African schools are concentrating on their best performing pupils at the expense of youngsters who may prove to be just as talented if given a higher quality of teaching. In Abhijit Banerjee and Esther Duflo’s book, Poor Economics, they highlight two key steps in the social and economic progression of Africa; the first is to provide a free and compulsory education; the second is to assure that the standards of the education are good enough to benefit every student and not just an elite few.
Tonson Sango, one of the founders of Books2Africa, said: “Education has been limited to a narrow and exclusive system of examinations and grades. Students are pre-occupied with their scores as opposed to the acquisition and application of knowledge. It is when the latter is achieved, that students in Africa can become truly empowered to tackle poverty.”
Children have embraced schools in Kenya, Uganda and Ghana where primary education has been made free to all. UNICEF figures show that between 1999 and 2006 enrolment rates in sub-Saharan Africa have increased from 54% to 70%.

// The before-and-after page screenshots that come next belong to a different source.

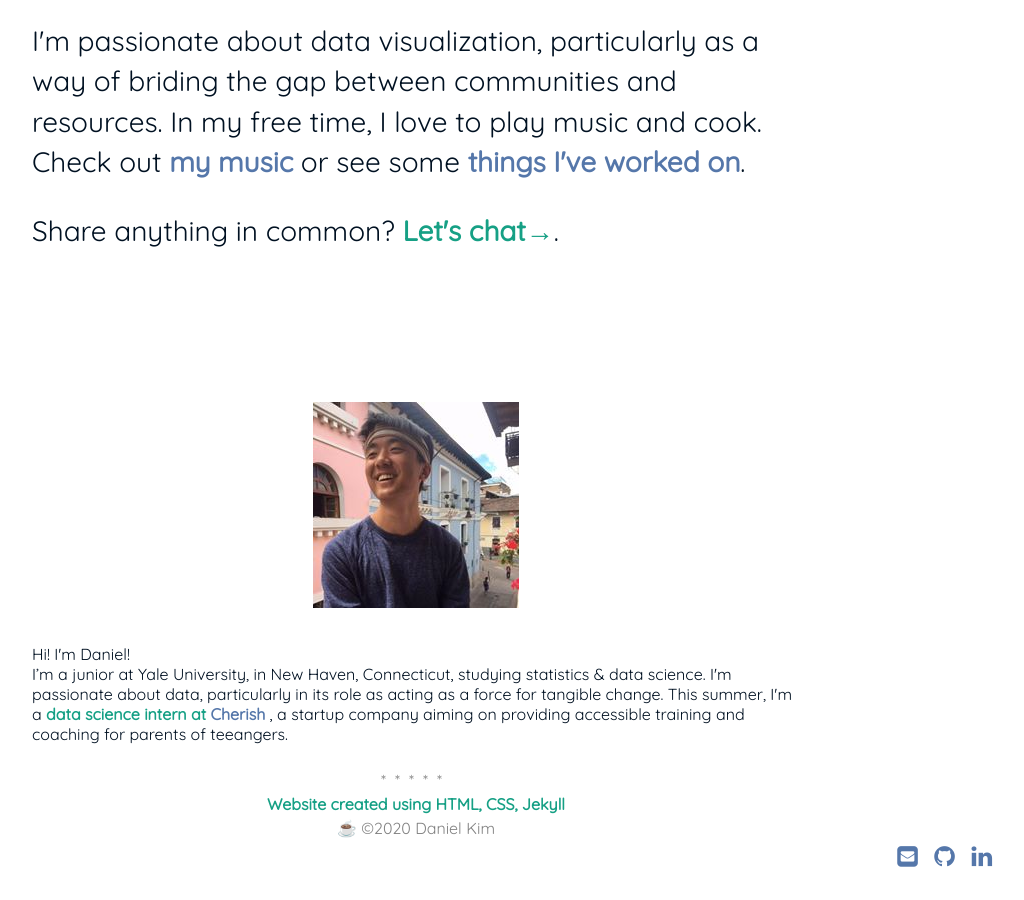
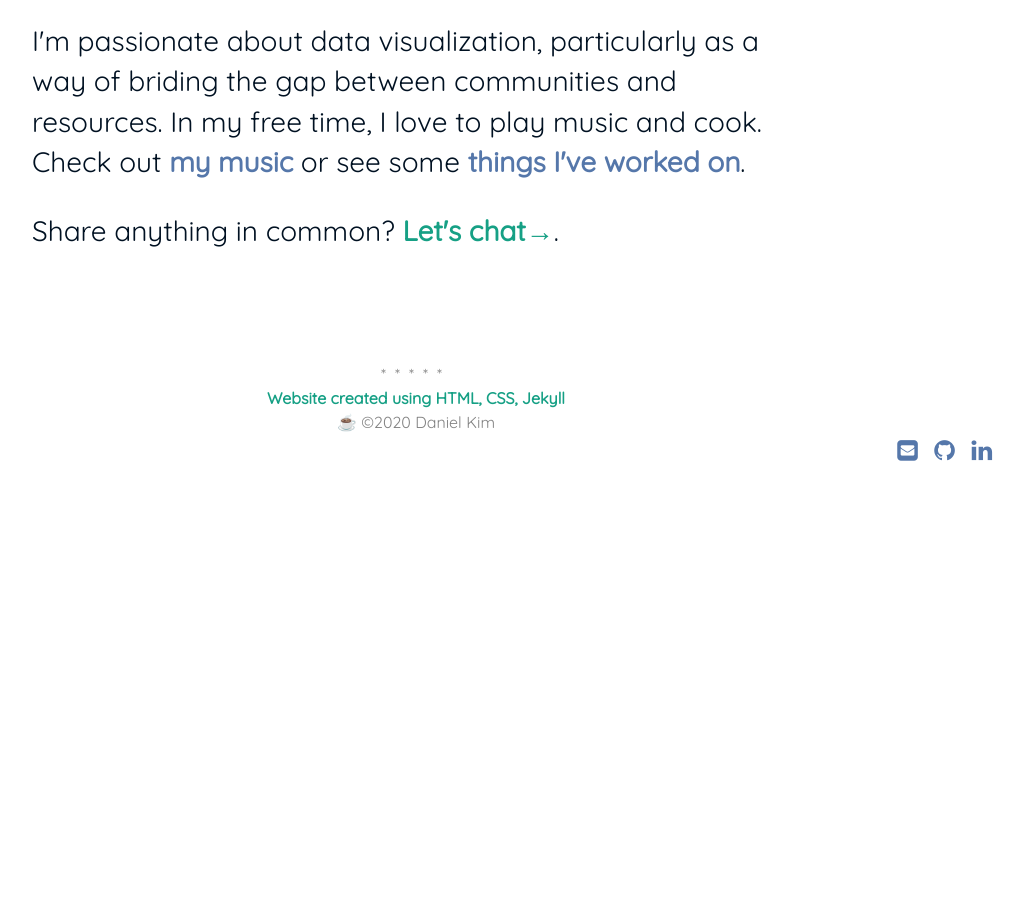
Before and after one commit to danielk56/danielk56.github.io, a Jekyll site: the page built from about.html, in a window 1280 px wide and 900 px high, scrolled down 1053 px. Shown: the whole window, without its empty margins (224-1248 px from the left). Built offline with Jekyll 4.4.1, drawn with Linux system fonts in a browser that asks for light colours; after the commit the page ends 1547 px from its top, so only the background shows below that.

Commit message:
Update about.html

```diff
--- a/about.html
+++ b/about.html
@@ -22,25 +22,3 @@ layout: page
 
     <span class="home-bottom"></span>
 </div>
-
-
-
-<div class="wide" markdown="1">
-
-<p align="center">
-<img src="https://raw.githubusercontent.com/danielk56/danielk56.github.io/master/assets/img/profile.jpg">
-</p>
-
-<br>
-
-
-Hi! I'm Daniel!
-
-<br>
-
-I’m a junior at Yale University, in New Haven, Connecticut, studying <span class="evidence">
-statistics & data science</span>. I'm passionate about data, particularly in its role as acting
-as a force for tangible change. This summer, I'm a  <strong> data science intern at <a href="https://www.hellocherish.com/">
-Cherish </strong> </a>, a startup company aiming on providing accessible training and coaching for parents of teeangers.
-
-</div>
```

Children attending school is important, but they also need to learn something worthwhile whilst they are there.
Books2Africa also aims to improve the quality of education in Africa through the donation of educational books, the construction of libraries and running scholarship schemes for female students.
An intense focus on basic skills is necessary to prevent underperforming students falling behind and leaving education early to work in the informalsector, where they will earn approximately $2 a day and continue to be trapped in a cycle of poverty.
“Poverty leads to an intolerable waste of talent,” said Amartya Sen, Indian economist and the winner of the 1998 Nobel Peace Prize. “Poverty is not just a lack of money, it is not having the capability to realise one’s full potential as a human being.”
Books2Africa aims to empower youths to actualise their ambitions by providing free teaching to those who cannot afford an education.